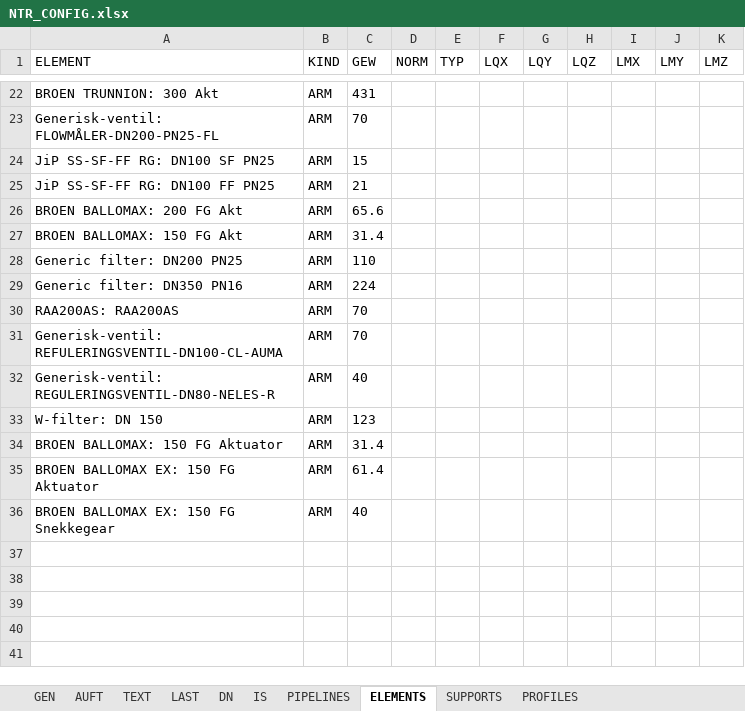
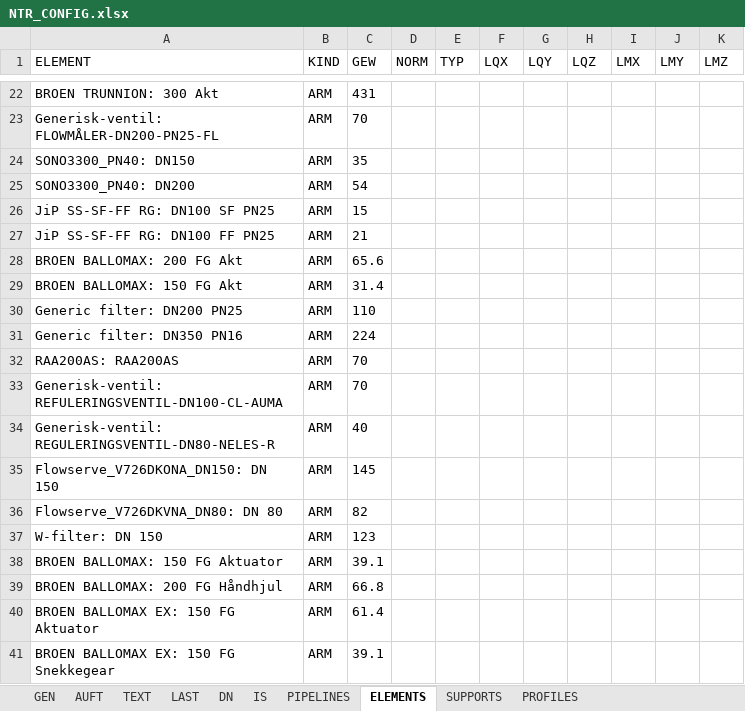
Before and after one commit to shtirlitsDva/Revit-PCF-Exporter, an Excel workbook: revit-ntr-exporter/NTR_CONFIG.xlsx, sheet ELEMENTS, drawn as a sheet; only a part is shown, gaps mark what is left out; values as stored, in another font and other column widths than the file's, no borders; addresses are those after the commit; the diff names each change by its address in the sheet, - before the commit and + after, or states it on an @@ line.

Commit message:
Update config file for Madumvej

```diff
--- a/revit-ntr-exporter/NTR_CONFIG.xlsx (sheet ELEMENTS)
+++ b/revit-ntr-exporter/NTR_CONFIG.xlsx (sheet ELEMENTS)
+row 24: SONO3300_PN40: DN150 | ARM | 35
+row 25: SONO3300_PN40: DN200 | ARM | 54
+row 35: Flowserve_V726DKONA_DN150: DN 150 | ARM | 145
+row 36: Flowserve_V726DKVNA_DN80: DN 80 | ARM | 82
-C38 (GEW): 31.4
+C38 (GEW): 39.1
+row 39: BROEN BALLOMAX: 200 FG Håndhjul | ARM | 66.8
-C41 (GEW): 40
+C41 (GEW): 39.1
```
····················
__PROBLEM TO WORK ON__. The lines holding the string "file" in the listing above are what you should copy out.

__ANSWER BOX__.
Before and after one commit to shtirlitsDva/Revit-PCF-Exporter, an Excel workbook: revit-ntr-exporter/NTR_CONFIG.xlsx, sheet ELEMENTS, drawn as a sheet; only a part is shown, gaps mark what is left out; values as stored, in another font and other column widths than the file's, no borders; addresses are those after the commit; the diff names each change by its address in the sheet, - before the commit and + after, or states it on an @@ line.
Update config file for Madumvej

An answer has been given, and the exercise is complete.